He goes before us

  In today’s Gospel reading (Mark 10:32-45) we hear Jesus tell his disciples the third and final prediction of his passion - and the most detailed. But notice what Mark wrote immediately before the start of our reading today: “And they were on the road, going up to Jerusalem, and Jesus was walking ahead of them; and …

bible blog 1651

I’m taking a break from my daily Lenten reflections. Today’s reading of Genesis 22:1-18 is the story of Abraham’s “sacrifice” of his son, Isaac. Instead of my own thoughts, I’m re-posting the blog that my friend Mike Mair posted on this passage a month ago. He uses a different translation of the Bible than what I use, but he has some excellent thoughts on this crucial story from Genesis.

Emmock's Blog

This blog has been following the book of Genesis and the Gospel of Mark since the new year. Previous posts can be found in my archives.

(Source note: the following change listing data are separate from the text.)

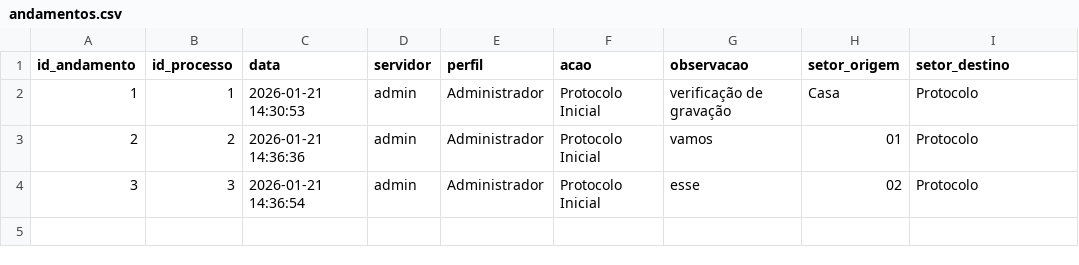
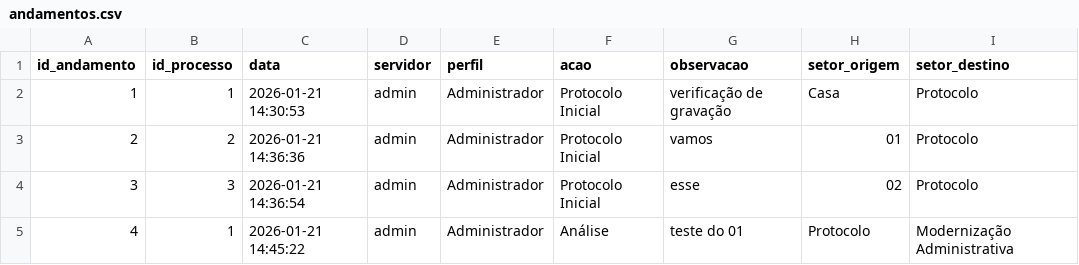
Before and after one commit to planejamentobarbacena-web/Protocolo-Interno-SEPLAN, a CSV file: data/andamentos.csv, drawn as a sheet.

Commit message:
Andamento 4 do processo 1

```diff
--- a/data/andamentos.csv
+++ b/data/andamentos.csv
@@ -4 +4,2 @@ id_andamento,id_processo,data,servidor,perfil,acao,observacao,setor_origem,setor
 3,3,2026-01-21 14:36:54,admin,Administrador,Protocolo Inicial,esse,02,Protocolo
+4,1,2026-01-21 14:45:22,admin,Administrador,Análise,teste do 01,Protocolo,Modernização Administrativa
```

GENESIS 22 (from the Schocken Bible)

rembrandt rembrandt

Now after these events it was

that God tested Avraham

and said to him:

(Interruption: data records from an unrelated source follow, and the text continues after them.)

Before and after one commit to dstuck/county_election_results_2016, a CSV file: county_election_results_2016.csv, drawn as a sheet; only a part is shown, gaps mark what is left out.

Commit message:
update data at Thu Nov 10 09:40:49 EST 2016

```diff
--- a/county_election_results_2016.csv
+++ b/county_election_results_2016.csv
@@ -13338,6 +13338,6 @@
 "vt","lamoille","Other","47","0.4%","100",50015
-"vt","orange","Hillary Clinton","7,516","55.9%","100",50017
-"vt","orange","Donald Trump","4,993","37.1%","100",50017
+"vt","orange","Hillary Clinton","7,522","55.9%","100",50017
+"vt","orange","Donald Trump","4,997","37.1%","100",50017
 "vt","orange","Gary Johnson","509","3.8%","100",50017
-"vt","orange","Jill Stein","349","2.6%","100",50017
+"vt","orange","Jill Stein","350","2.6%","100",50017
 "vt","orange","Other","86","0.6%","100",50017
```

He said:

Here I am.

He  said:

Pray take your son,

your only one,

whom you love,


and go-you-forth to the land of Morriya / Seeing

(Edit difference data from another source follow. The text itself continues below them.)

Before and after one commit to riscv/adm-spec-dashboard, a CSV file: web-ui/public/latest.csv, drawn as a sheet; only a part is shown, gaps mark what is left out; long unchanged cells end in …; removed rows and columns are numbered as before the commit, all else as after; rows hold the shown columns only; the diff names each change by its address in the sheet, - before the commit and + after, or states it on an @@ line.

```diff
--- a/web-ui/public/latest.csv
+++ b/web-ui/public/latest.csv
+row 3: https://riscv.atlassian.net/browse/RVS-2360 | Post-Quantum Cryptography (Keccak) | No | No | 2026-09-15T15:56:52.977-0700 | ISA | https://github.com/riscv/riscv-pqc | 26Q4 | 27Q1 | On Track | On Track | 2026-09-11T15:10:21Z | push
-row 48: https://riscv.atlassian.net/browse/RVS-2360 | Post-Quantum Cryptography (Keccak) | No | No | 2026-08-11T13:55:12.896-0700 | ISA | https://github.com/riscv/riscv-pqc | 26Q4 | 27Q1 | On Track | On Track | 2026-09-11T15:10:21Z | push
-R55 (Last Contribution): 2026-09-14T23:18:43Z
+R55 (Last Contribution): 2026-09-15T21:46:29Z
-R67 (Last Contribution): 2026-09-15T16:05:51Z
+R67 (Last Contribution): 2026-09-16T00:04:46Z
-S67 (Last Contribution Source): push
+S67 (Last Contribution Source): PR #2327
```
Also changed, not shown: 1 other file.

and offer him up there as an offering-up

upon one of the mountains

that I will tell you of.

Avraham started early in the morning,

he saddled his donkey

and took his two serving lads with him and Yitzhak his son

he split wood for the offering-up

and arose and went to the place that God has told him of.

On the third day Avraham lifted his eyes

and saw the place from afar.

Avraham said…

View original post 1,498 more words

Theology of the Cross, Part 2

The fourth and final in a short series of Bible Study classes exploring the themes of the Sundays of Lent continued the discussion of the Cross of Jesus Christ, which is venerated on the Third Sunday of Lent in the Orthodox Church. An audio file of the class is attached, together with the PowerPoint presentation and a PDF version of the PowerPoint …

A Pleasant Vineyard?

I'd prefer not to bother with Noah and his sons in today's reading from Genesis 9:18-10:1. I'd rather leave Noah to his drunken nakedness and the racist curse he pronounces on Ham's son, Canaan. What's so terrible about Ham seeing his father drunk and naked? And why put the curse on Ham's son who had nothing to do …